On the way home from work today, I heard a few minutes of the Laura Ingraham show; she's a conservative talk-show host who has replaced Dave Ramsey's financial show on my local AM station (full disclosure: I prefer Dave). She was interviewing someone on the still-far-off 2008 election, and was pointing out how likely it is that Hillary Clinton will be our next President. Although I can't say I am very happy about that, it makes good math sense. As I'm in the process of writing my final exam, and as there are a couple of questions on it about the electoral college, here's a brief synopsis for those who haven't had a civics class in a while.
Contrary to popular belief, getting the most votes won't make you President. The magic number is a majority of electoral votes. Every state gets a number of electoral votes equal to its number of senators (always 2) plus its number of congressional representatives (from 1 in sparsely-populated states like Wyoming up to 53 in California). If you win the popular vote by even a one-vote plurality in a state, you pretty much get all those electoral votes. With 100 senators and 435 congressional districts, that makes 535 total votes, plus the 23rd amendment gave Washington, DC 3 votes to equal the smallest state. So that's 538. Half of 538 is 269, and a majority is 270. So if you get 270 electoral votes, you win. Simple enough!

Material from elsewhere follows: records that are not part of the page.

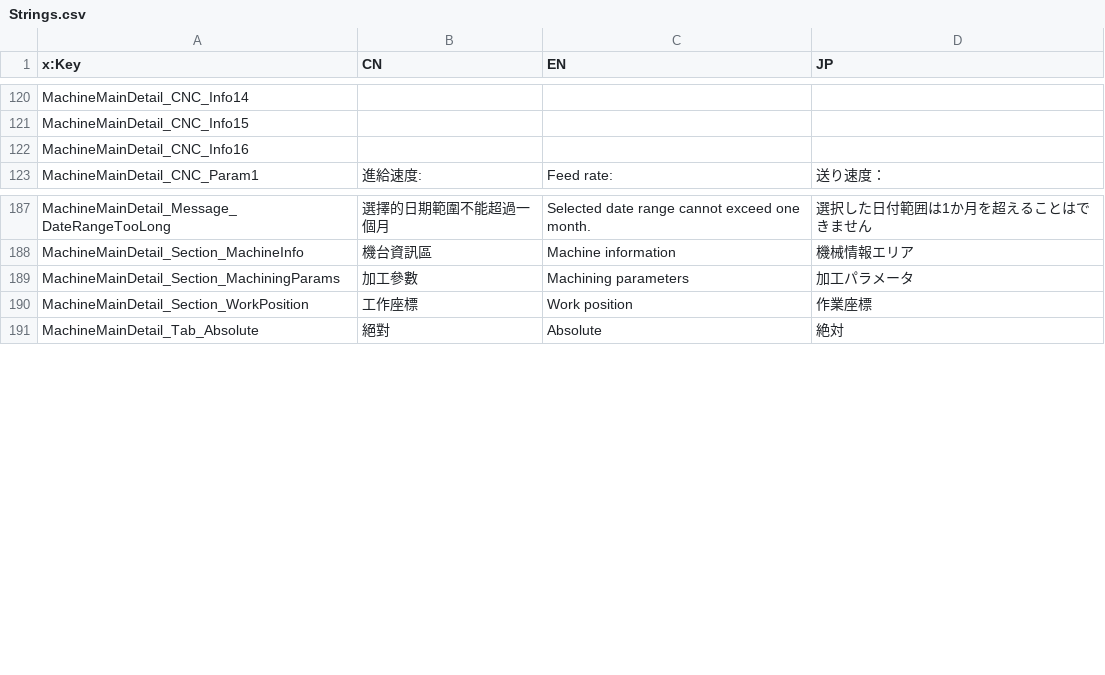
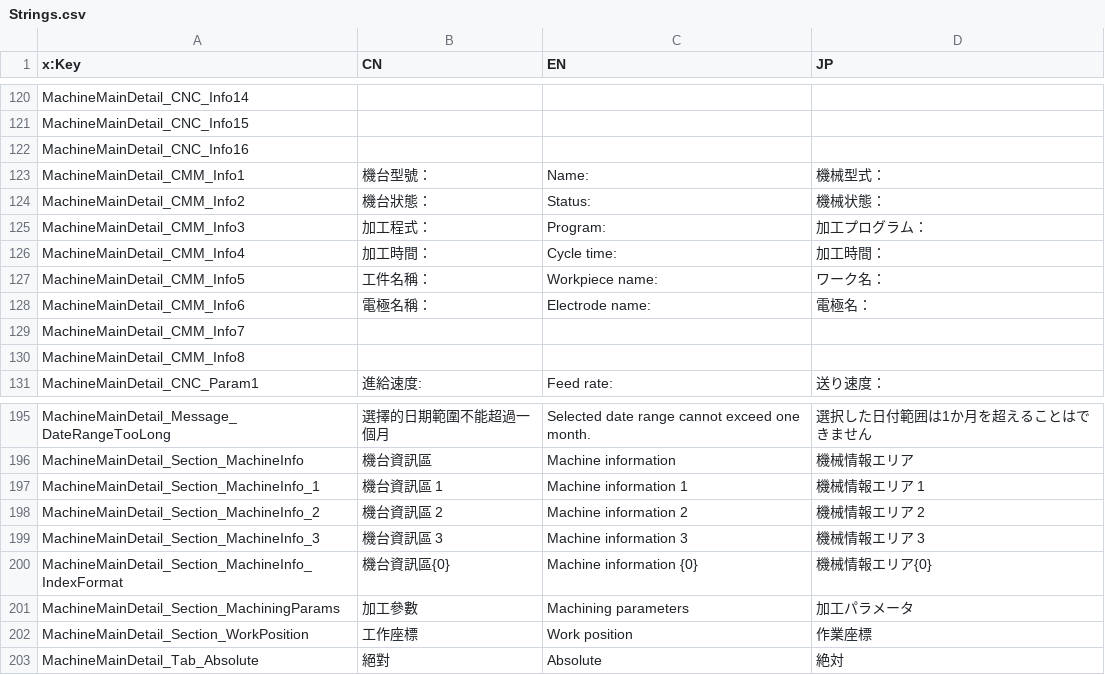
Before and after one commit to allenoscarmax/FMSFrontend, a CSV file: FMSFrontend/Language/Strings.csv, drawn as a sheet; only a part is shown, gaps mark what is left out.

```diff
--- a/FMSFrontend/Language/Strings.csv
+++ b/FMSFrontend/Language/Strings.csv
@@ -122,2 +122,10 @@ MachineMainDetail_CNC_Info15, , ,
 MachineMainDetail_CNC_Info16, , ,
+MachineMainDetail_CMM_Info1,機台型號：,Name:,機械型式：
+MachineMainDetail_CMM_Info2,機台狀態：,Status:,機械状態：
+MachineMainDetail_CMM_Info3,加工程式：,Program:,加工プログラム：
+MachineMainDetail_CMM_Info4,加工時間：,Cycle time:,加工時間：
+MachineMainDetail_CMM_Info5,工件名稱：,Workpiece name:,ワーク名：
+MachineMainDetail_CMM_Info6,電極名稱：,Electrode name:,電極名：
+MachineMainDetail_CMM_Info7,,,
+MachineMainDetail_CMM_Info8,,,
 MachineMainDetail_CNC_Param1,進給速度:,Feed rate: ,送り速度：
@@ -188,2 +196,6 @@ MachineMainDetail_Message_DateRangeTooLong,選擇的日期範圍不能超過一
 MachineMainDetail_Section_MachineInfo,機台資訊區,Machine information,機械情報エリア
+MachineMainDetail_Section_MachineInfo_1,機台資訊區 1,Machine information 1,機械情報エリア 1
+MachineMainDetail_Section_MachineInfo_2,機台資訊區 2,Machine information 2,機械情報エリア 2
+MachineMainDetail_Section_MachineInfo_3,機台資訊區 3,Machine information 3,機械情報エリア 3
+MachineMainDetail_Section_MachineInfo_IndexFormat,機台資訊區{0},Machine information {0},機械情報エリア{0}
 MachineMainDetail_Section_MachiningParams,加工參數,Machining parameters,加工パラメータ
```
Also changed, not shown: 17 other files.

But there's more--in a 3-or-more-way race, you can win the electoral vote without winning half the popular vote. A plurality still counts. Further, about 40% of the population tends to vote Democrat, about 40% Republican, and the other 20% or so are generally in play. That's why our biggest popular-vote landslides are always around the magic 60% mark. So it's possible, when a party is not united (like when two Democrats faced Lincoln in 1860, or Teddy Roosevelt took votes away from Taft in 1912, or a Ross Perot steals votes from George H.W. Bush in 1992), the other guy (Lincoln, Woodrow Wilson, or Bill Clinton, respectively) can pick up the electoral majority while only winning around 40% of the popular vote.
It's even better than that. Four times in our history, the guy with the second-most overall popular votes has still won the electoral vote (in 1824, 1876, 1888, and most recently in 2000--and, trivia time: 3 of the 4 had a father or grandfather who had also been President--post a comment if you know who didn't). But that makes sense. The electoral college measures breadth of support across all the states instead of depth of support in just a few. If you can imagine someone winning California by a million votes, but losing each of the other 49 states by maybe 10,000 each, you can see how it's supposed to work--the winner of 49 states deserves more to be President, even though he or she "lost" the popular vote by half a million.
But why does all this mean we're looking at Bush-Clinton-Bush-CLINTON? Demographics. If you look at the map of the 2000 election county-by-county, George W. Bush painted the whole map bright red. But there were small patches of intense Al Gore blue along both coasts, up and down the Mississippi River, and in big urban areas. Yet Gore won more popular votes, and the electoral college came down to 600 votes in Florida. Urban voters, who tend to be younger, more often single, more often from minority backgrounds, socially more liberal--they break far more heavily Democrat than "red states" do Republican. And they are much more densely populated than much larger swaths of the country. So New York City dominates NY state politics. "Blue" LA, San Francisco, and other cities dominate the rest of "red" California. And so it goes across the country.
If you look at the 2004 map, it's hard to pick out any state John Kerry won that Hillary Clinton (or Barack Obama) would expect to lose. And let's not forget, Kerry ran a woeful campaign against an incumbent President, long before the Iraq war began to sour like it has recently. Add to that the fact that much of the "red state" base is less-than-in-love with the GOP frontrunners. I've already alluded to the fact that I won't be happy with Giuliani. Now that the immigration bill has hit the fan, McCain is hemmoraging base voters even worse than he was before. And Romney has yet to break out of third place behind those two. If a party can't even get all of their base, they can't win the electoral college.
Of course, there's lots of time between now and then--many GOP'ers think that a Fred Thompson candidacy might change the calculus, plus provide crossover potential to pick up some of that elusive 20% in the middle. Others think that this immigration bill might upset the apple-cart. And of course, as Dewey proved in 1948, the guy who is "guaranteed" to win can still be upset (by my favorite Democrat, Harry S Truman, who saw his party split three ways and still won). But if you're among those who says, "Hillary can't possibly win," think again.